Love it or hate it, Denver is turning to Uber to make navigating public transit a little smoother for anyone with a smartphone.
Uber on Thursday announced that its users in Denver can book and redeem public transit tickets directly through its own app via Uber Transit, which officially launched earlier this year and allows residents of the Colorado city to view real-time public transit routes, including departures and travel times. This week’s announcement effectively seals the deal on Uber’s goal of becoming what the company’s Head of Transit David Reich has repeatedly described as a “one-stop shop for transportation.”
“For the first time ever, taking an Uber trip can mean taking public transit,” Reich said in a statement this week. “We are excited to expand our collaboration with [the Regional Transportation District] and Masabi to make Denver the first city in the world where riders can purchase transit tickets and ride public transit seamlessly through the Uber app.”
The move—part of a partnership between Uber and mobile ticketing company Masabi that began last year—will allow users to purchase RTD tickets for both the bus and train through Uber’s app at the same price as they would elsewhere, the company said in a news release. The launch will see a staggered rollout over the coming weeks.
In order to access the feature, any user in the Denver region can opt for “Transit” when selecting a mode for reaching their destination. From there, they’ll be able to access various public transit options and purchase tickets—including three-hour, day, and monthly passes—that remain accessible even when a user is offline.
The RTD did not immediately return a request for comment about its decision to partner with Uber on the project. However Dave Genova, CEO and general manager of RTD, said in a statement that the collaboration with Uber “broadens our reach and stays at pace with the public’s needs, allowing people to plan and pay for trips from start to finish.” To that end, it does make sense that the RTD would turn to the private sector, and Uber leads in this arena.

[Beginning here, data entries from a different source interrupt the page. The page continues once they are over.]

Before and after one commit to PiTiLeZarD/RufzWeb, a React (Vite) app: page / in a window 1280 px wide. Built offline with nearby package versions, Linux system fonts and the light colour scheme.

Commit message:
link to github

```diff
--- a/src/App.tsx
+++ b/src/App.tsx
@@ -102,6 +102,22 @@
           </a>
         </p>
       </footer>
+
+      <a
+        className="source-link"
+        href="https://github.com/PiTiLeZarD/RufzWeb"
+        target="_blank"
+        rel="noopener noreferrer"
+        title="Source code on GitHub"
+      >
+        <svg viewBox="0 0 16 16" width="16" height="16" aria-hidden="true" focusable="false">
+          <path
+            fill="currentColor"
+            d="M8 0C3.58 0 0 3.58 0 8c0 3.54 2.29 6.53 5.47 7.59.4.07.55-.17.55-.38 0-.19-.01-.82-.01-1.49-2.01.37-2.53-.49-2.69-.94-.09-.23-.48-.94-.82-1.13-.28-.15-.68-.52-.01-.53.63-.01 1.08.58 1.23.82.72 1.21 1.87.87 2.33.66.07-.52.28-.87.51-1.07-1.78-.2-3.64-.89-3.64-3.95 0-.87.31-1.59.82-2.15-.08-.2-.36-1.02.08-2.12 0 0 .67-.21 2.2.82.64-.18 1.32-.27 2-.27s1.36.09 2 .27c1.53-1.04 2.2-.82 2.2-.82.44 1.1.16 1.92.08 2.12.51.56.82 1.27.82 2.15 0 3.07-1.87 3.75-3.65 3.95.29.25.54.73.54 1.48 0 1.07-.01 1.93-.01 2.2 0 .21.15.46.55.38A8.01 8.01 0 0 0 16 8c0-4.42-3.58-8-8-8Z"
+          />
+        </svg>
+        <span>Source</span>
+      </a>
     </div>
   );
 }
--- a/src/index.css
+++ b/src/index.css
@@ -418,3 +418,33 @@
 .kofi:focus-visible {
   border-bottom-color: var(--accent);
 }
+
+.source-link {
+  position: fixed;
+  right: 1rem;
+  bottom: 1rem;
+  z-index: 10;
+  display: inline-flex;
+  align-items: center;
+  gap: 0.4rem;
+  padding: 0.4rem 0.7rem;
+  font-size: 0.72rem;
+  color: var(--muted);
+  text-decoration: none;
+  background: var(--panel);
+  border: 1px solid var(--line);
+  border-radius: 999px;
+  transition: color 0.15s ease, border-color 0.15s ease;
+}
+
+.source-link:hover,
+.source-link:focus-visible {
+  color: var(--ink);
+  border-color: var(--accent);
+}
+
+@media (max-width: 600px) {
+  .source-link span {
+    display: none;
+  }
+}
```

Uber did not answer Gizmodo’s questions about wider applications in other cities. But being that Uber’s plan appears to be making its name synonymous with travel in much the way that Google is with browsing, it’s not unreasonable to assume we’ll see this application in other regions down the line.